DG NEWS

Featured

Ten Questions – Annalisa Dias

Photo of Annalisa Dias
Playwright, Annalisa Dias

Ten Questions – Annalisa Dias

     1. What was your most memorable theatrical experience as a child?

Actually, I have a very vivid memory of seeing the ballet Giselle. My mom used to take my sister and me to all kinds of performing arts fairly regularly, and for whatever reason, I have a very distinct memory of being powerfully moved by this particular performance. 

     2. Is there a production you wish you’d seen?

I don’t know that I have any regrets about not seeing something at any particular point. I believe everything we’ve experienced shapes us as we are, so as I am right now, I’m grateful for all the work I’ve witnessed thus far.

     3. Who was the person who made the biggest impact on your career?

I’ve been very fortunate in the last several years to have worked on a number of projects with Kathleen Akerley (playwright, director, and Artistic Director of Longacre Lea). She’s been a fabulous collaborator, mentor, and friend, and I was very glad to have her direct the world premiere of 4380 Nights at DC’s Signature Theatre this past January. I’d also say that Larissa FastHorse (playwright and Co-Founder of Indigenous Direction) has made a huge impact on my career by introducing me to TCG, where she helped to nominate me for the 2016 Rising Leaders of Color cohort. My work with TCG has helped me get a better understanding of the national theatre landscape. And, I also have to mention Joe Calarco (playwright, director, and Director of New Works at Signature Theatre). He really was the person who challenged me to write 4380 Nights in the first place and acted as a champion of that play all through its life to date.

     4. Who are your heroes (writing/composing etc. or otherwise?)

This might be a strange way to answer this question, but I’m actually not super interested in the notion of heroes. I find the hero narrative to be rooted in individualist exceptionalism, which is a building block of capitalist white supremacy. I’m inspired by communities, collaboratives, and people who find ways to disagree fruitfully. I love the work that Theatre of the Oppressed NYC does. I’m inspired by StoryShift and the folx from Another Gulf is Possible.

     5. If you could be anyone (past, present or fictional) who would you choose to be and why?

I’m still trying to figure out how to be myself in the past, present, and future! (And maybe in fiction, too.)

     6. If you could have a love affair with anyone (past, present or fictional), who would you choose?

A dear friend of mine once shared the Derek Walcott poem “Love after Love” with me, and it maybe seems apt here. 

…You will love again the stranger who was your self.
Give wine.
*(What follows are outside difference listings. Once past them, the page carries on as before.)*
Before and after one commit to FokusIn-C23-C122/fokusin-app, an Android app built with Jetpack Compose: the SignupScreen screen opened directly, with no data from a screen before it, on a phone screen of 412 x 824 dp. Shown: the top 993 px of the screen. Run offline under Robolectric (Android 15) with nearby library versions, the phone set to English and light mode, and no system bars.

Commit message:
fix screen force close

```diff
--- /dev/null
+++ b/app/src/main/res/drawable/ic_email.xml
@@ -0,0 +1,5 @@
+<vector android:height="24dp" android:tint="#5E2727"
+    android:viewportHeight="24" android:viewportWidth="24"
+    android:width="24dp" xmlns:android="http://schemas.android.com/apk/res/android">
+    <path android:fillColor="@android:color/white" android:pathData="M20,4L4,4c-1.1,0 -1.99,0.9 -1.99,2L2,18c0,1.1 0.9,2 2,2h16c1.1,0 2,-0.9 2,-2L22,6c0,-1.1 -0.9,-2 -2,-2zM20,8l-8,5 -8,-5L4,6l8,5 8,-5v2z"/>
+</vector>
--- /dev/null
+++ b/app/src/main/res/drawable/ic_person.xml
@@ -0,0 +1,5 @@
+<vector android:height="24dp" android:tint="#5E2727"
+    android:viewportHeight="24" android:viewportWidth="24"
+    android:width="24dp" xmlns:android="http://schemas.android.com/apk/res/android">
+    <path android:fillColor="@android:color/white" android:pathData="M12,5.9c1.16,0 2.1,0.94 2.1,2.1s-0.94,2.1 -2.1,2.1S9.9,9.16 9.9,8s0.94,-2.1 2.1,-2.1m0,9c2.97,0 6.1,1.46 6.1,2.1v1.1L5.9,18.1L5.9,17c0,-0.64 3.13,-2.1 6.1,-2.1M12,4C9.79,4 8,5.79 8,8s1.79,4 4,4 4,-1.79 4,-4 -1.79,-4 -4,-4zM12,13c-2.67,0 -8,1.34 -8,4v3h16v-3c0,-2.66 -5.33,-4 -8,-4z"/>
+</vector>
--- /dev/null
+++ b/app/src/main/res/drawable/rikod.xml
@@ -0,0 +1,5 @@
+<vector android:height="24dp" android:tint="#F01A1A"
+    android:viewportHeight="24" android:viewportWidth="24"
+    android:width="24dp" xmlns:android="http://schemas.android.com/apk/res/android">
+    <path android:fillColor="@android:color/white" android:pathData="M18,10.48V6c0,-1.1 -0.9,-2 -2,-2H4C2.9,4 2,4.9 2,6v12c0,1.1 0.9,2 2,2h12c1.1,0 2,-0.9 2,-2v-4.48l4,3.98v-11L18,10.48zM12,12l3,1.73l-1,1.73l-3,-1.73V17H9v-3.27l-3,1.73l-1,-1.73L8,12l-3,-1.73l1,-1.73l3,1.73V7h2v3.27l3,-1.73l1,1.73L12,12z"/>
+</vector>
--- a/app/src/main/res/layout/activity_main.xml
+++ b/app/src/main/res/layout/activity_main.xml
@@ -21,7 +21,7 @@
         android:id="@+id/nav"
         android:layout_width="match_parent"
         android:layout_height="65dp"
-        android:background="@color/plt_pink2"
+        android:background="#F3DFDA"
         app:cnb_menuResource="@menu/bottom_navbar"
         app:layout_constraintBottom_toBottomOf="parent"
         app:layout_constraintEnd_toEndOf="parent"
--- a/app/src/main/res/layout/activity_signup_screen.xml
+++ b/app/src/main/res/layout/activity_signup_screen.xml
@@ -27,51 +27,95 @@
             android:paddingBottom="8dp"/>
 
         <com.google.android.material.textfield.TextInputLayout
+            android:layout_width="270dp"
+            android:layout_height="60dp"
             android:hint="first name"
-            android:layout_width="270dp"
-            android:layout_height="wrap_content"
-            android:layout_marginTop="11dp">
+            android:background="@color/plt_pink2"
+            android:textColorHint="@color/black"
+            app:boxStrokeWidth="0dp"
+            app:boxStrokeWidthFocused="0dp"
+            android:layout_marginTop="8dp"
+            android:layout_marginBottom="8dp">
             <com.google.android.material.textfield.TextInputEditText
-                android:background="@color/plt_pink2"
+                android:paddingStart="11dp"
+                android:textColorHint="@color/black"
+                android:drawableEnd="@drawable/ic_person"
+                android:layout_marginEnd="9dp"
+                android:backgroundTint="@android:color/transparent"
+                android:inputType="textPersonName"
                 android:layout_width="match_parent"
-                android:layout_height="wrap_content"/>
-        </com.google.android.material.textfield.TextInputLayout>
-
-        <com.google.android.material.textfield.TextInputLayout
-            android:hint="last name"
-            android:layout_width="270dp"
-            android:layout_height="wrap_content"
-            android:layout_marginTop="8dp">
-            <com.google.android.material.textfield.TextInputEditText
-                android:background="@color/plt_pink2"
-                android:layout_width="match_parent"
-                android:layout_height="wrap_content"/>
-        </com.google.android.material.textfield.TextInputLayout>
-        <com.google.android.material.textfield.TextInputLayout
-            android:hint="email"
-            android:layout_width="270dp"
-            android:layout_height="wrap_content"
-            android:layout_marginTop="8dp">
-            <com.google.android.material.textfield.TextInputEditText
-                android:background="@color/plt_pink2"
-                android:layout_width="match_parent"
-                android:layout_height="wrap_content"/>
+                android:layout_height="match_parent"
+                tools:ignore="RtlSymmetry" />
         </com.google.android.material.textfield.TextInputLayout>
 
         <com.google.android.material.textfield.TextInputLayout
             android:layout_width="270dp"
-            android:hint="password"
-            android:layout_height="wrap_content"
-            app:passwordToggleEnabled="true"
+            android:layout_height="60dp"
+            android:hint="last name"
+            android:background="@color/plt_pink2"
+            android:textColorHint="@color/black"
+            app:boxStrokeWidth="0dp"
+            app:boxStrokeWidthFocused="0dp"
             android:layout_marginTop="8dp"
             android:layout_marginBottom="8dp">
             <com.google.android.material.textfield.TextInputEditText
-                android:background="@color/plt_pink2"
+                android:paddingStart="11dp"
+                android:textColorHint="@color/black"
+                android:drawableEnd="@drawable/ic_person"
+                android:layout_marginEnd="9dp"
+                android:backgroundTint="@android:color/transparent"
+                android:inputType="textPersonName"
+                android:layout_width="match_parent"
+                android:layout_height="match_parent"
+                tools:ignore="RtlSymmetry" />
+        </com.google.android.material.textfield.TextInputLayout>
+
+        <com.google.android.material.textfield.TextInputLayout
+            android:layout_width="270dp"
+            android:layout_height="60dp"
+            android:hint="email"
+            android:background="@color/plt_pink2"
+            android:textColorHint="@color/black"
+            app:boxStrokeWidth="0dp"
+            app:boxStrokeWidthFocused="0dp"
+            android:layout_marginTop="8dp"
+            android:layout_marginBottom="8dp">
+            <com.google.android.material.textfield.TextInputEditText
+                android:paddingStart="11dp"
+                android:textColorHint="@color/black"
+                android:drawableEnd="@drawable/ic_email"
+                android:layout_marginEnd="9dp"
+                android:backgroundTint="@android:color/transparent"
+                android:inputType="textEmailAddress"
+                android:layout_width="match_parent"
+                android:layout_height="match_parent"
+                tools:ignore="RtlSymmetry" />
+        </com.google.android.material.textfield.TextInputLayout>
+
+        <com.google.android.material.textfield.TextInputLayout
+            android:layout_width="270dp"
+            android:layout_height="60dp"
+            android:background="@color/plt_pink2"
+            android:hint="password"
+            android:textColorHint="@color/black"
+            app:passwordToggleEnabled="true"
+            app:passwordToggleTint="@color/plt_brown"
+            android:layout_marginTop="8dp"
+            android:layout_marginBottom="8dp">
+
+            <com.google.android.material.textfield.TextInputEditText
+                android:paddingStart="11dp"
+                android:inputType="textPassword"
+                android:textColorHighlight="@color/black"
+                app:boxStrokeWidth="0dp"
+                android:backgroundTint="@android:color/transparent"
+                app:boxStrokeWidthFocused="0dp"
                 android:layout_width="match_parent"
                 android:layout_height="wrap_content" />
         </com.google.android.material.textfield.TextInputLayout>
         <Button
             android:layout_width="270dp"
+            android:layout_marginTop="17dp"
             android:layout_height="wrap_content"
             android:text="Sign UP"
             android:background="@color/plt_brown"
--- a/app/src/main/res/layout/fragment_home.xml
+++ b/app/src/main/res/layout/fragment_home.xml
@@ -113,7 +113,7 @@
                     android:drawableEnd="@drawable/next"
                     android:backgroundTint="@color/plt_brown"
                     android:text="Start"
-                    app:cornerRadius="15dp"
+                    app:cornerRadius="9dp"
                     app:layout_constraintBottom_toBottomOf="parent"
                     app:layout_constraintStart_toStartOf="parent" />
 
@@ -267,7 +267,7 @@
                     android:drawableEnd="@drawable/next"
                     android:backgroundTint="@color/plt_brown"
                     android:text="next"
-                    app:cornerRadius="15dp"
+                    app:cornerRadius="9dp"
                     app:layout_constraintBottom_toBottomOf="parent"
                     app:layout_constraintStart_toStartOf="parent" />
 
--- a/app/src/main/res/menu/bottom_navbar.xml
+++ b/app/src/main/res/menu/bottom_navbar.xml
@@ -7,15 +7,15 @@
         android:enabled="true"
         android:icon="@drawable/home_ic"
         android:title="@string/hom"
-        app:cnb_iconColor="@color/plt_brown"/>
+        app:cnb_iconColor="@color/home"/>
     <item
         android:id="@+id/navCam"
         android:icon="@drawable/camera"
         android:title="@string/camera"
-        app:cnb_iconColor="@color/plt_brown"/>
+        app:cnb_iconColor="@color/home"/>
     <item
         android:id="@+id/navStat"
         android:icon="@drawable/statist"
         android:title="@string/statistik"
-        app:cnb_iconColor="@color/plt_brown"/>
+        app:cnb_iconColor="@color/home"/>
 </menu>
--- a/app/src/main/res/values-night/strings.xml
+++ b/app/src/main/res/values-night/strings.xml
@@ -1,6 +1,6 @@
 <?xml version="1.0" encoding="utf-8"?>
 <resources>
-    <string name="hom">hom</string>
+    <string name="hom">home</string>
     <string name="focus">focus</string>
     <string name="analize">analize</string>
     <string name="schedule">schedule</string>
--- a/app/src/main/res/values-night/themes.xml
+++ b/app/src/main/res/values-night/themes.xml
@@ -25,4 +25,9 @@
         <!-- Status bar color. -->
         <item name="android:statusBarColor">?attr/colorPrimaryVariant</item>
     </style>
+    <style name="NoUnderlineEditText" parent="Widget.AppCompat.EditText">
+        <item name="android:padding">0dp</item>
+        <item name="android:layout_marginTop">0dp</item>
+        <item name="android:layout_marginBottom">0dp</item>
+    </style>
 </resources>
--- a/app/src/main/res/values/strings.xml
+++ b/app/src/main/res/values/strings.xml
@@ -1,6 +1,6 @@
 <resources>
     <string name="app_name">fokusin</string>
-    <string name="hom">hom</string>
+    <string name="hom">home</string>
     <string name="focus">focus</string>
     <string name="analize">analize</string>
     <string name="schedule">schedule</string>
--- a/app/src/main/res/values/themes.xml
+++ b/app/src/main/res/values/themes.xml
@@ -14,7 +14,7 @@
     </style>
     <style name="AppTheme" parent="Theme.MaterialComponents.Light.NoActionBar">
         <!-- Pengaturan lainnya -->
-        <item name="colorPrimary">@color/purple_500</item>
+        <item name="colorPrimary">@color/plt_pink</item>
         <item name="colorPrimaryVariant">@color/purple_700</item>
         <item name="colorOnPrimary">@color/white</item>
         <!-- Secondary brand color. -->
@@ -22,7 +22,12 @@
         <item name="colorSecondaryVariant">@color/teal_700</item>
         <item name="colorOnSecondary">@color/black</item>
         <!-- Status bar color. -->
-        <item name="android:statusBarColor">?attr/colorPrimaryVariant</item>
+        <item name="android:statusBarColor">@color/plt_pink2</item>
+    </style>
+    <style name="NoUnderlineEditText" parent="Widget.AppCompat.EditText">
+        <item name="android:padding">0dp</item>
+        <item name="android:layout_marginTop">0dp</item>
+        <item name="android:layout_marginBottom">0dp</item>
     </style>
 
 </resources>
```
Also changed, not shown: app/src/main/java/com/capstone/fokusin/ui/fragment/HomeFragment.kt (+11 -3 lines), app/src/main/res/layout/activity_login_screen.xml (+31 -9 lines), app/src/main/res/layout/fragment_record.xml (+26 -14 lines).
Give bread. Give back your heart
to itself, to the stranger who has loved you
all your life, whom you ignored
for another, who knows you by heart…

     7. When you sit down to work, what must you have with you in the room?

I usually light a candle or incense when I’m writing words. Or if I’m working on movement, comfy clothes and plenty of water.

     8. When you’re in despair with a piece of work, how do you maneuver out of that?

If I really can’t find what comes next, I usually read something wholly unrelated to what I’m working on. I find it makes other areas of my brain light up and loosens whatever knots I’ve tied myself into.

     9. If you hadn’t become a dramatist, what profession would you have chosen?

These days, I keep thinking pretty seriously about whether I might be of use in law or public policy. It’s dark times, and I do actually grapple with how best to be of service to my community. 

     10. Which of all your works is your favorite, and why?

I hope I haven’t written it yet! Though, in effort not to dodge the question, I’m excited about my piece called the earth, that is sufficient because with it I’m exploring the notion of process as play. Theatre as ecology. This piece is in process now and will be produced in fall 2019 by The Welders in Washington DC. 

ANNALISA DIAS is a citizen artist, community organizer, and award-winning theatre maker working at the intersection of racial justice and care for the earth. She is a Producing Playwright with The Welders, a DC playwright’s collective; and is Co-Founder of the DC Coalition for Theatre & Social Justice. Produced plays include: 4380 Nights, Servant Of The Wind, One Word More, A Legacy Of Chains, and To Defend Freedom. More information: annalisadias.weebly.com Twitter: @ajdm  Instagram: @annalisadias

To read more articles like this, subscribe to The Dramatist https://www.dramatistsguild.com/resources/subscribe/